PROBLEM: Would you copy all lines in the data that contain the word "henceforth"?

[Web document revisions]
[Start of Attachment]
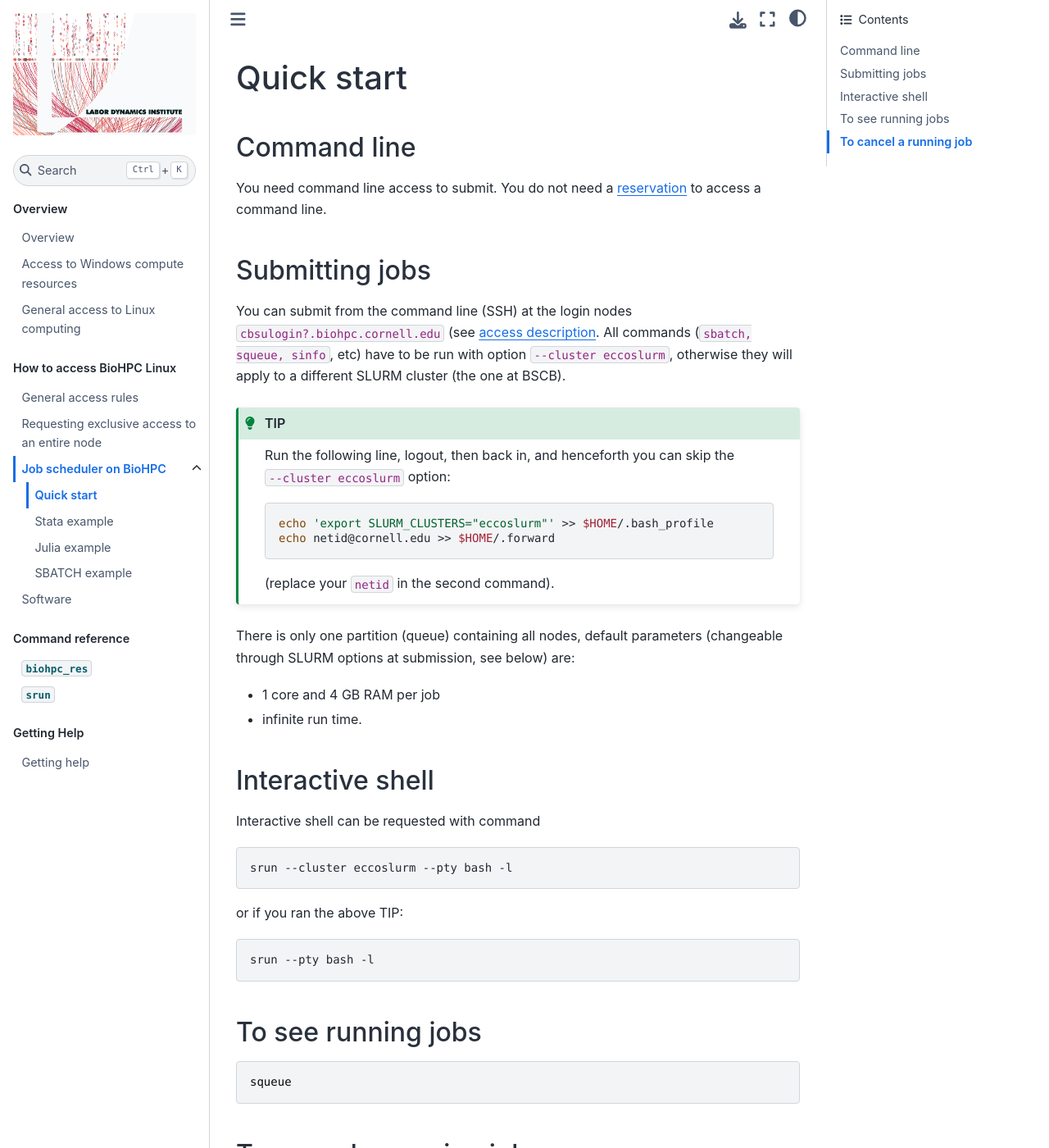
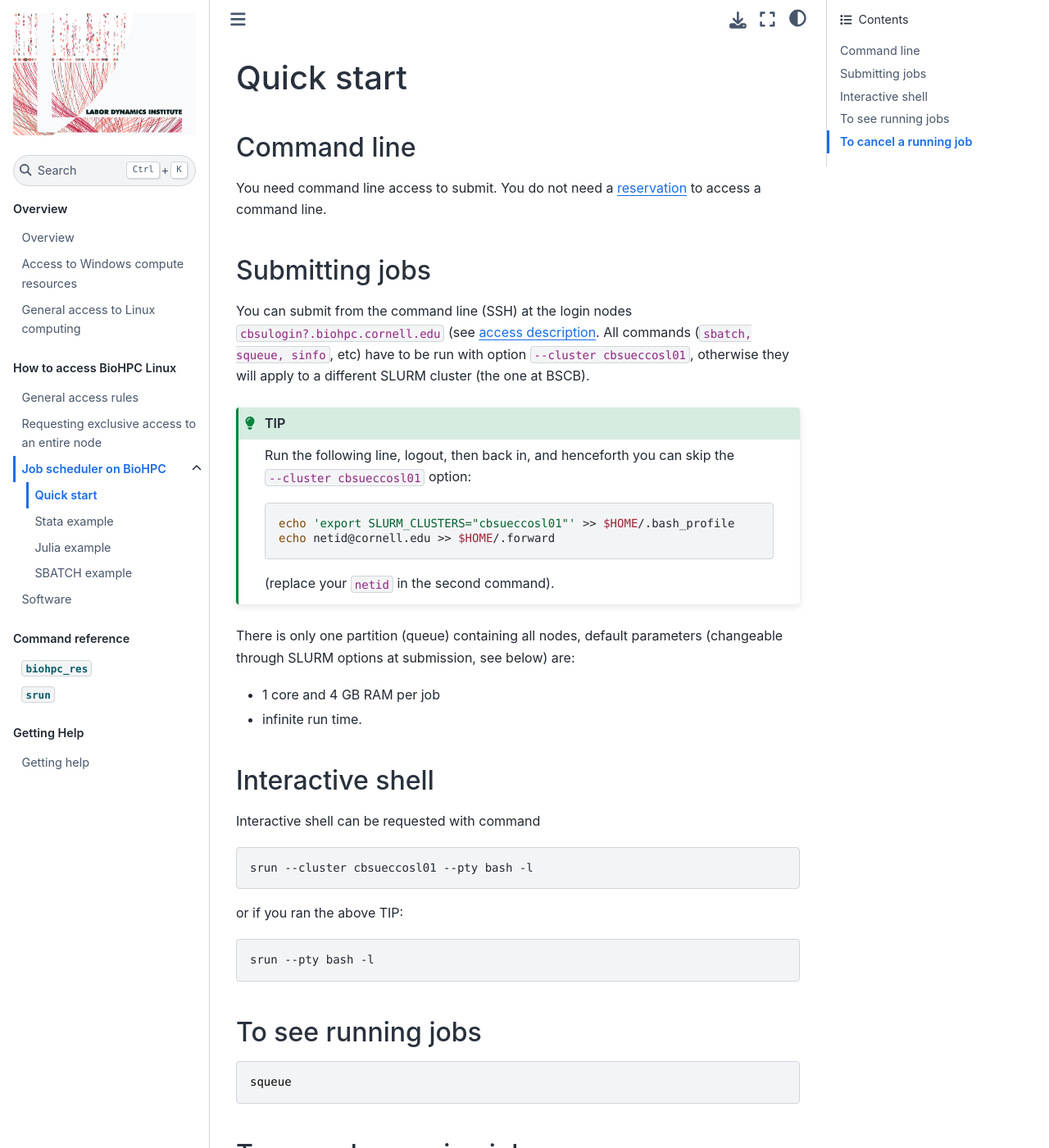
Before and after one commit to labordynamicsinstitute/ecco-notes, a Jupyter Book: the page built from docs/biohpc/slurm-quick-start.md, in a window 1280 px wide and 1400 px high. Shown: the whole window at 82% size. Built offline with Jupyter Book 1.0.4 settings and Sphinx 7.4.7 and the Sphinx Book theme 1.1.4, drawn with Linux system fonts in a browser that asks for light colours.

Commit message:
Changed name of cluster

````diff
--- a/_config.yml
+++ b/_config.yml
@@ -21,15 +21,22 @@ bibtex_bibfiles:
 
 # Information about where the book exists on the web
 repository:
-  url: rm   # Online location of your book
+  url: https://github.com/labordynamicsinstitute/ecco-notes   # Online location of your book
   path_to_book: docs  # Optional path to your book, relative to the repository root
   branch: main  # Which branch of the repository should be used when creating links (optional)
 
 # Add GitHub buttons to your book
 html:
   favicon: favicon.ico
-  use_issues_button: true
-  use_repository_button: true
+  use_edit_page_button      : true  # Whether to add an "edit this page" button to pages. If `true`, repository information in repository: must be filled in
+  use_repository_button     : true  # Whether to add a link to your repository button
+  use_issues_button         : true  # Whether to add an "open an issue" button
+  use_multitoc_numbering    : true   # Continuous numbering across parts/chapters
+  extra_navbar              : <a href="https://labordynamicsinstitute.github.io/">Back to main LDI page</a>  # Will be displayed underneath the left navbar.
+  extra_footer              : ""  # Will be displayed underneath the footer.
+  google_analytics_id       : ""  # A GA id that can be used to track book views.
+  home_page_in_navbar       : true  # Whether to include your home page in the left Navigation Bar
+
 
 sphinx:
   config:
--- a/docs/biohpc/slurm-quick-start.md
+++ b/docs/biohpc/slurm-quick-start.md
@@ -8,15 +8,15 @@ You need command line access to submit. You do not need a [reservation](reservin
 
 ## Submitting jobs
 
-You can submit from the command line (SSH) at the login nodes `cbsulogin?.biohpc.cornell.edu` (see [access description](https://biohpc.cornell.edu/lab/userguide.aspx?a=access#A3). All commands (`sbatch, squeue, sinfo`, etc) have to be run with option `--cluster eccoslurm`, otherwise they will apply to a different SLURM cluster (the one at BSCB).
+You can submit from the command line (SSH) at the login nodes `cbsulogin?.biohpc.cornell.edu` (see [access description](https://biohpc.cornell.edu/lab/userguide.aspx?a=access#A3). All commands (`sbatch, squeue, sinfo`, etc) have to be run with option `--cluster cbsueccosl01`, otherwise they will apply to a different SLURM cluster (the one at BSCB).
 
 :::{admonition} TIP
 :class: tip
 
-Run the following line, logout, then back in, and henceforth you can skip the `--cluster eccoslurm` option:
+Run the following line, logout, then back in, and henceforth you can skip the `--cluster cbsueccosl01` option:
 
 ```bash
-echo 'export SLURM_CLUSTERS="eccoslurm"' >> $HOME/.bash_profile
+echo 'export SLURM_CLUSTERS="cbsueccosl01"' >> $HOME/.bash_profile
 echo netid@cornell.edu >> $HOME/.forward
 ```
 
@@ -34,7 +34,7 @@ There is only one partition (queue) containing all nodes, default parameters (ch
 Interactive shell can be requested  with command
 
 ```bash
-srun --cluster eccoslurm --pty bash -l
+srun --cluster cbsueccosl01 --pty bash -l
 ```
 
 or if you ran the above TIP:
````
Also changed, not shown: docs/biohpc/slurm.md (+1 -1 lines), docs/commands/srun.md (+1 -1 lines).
[End of Attachment]
SOLUTION BELOW:
-Run the following line, logout, then back in, and henceforth you can skip the `--cluster eccoslurm` option:
+Run the following line, logout, then back in, and henceforth you can skip the `--cluster cbsueccosl01` option:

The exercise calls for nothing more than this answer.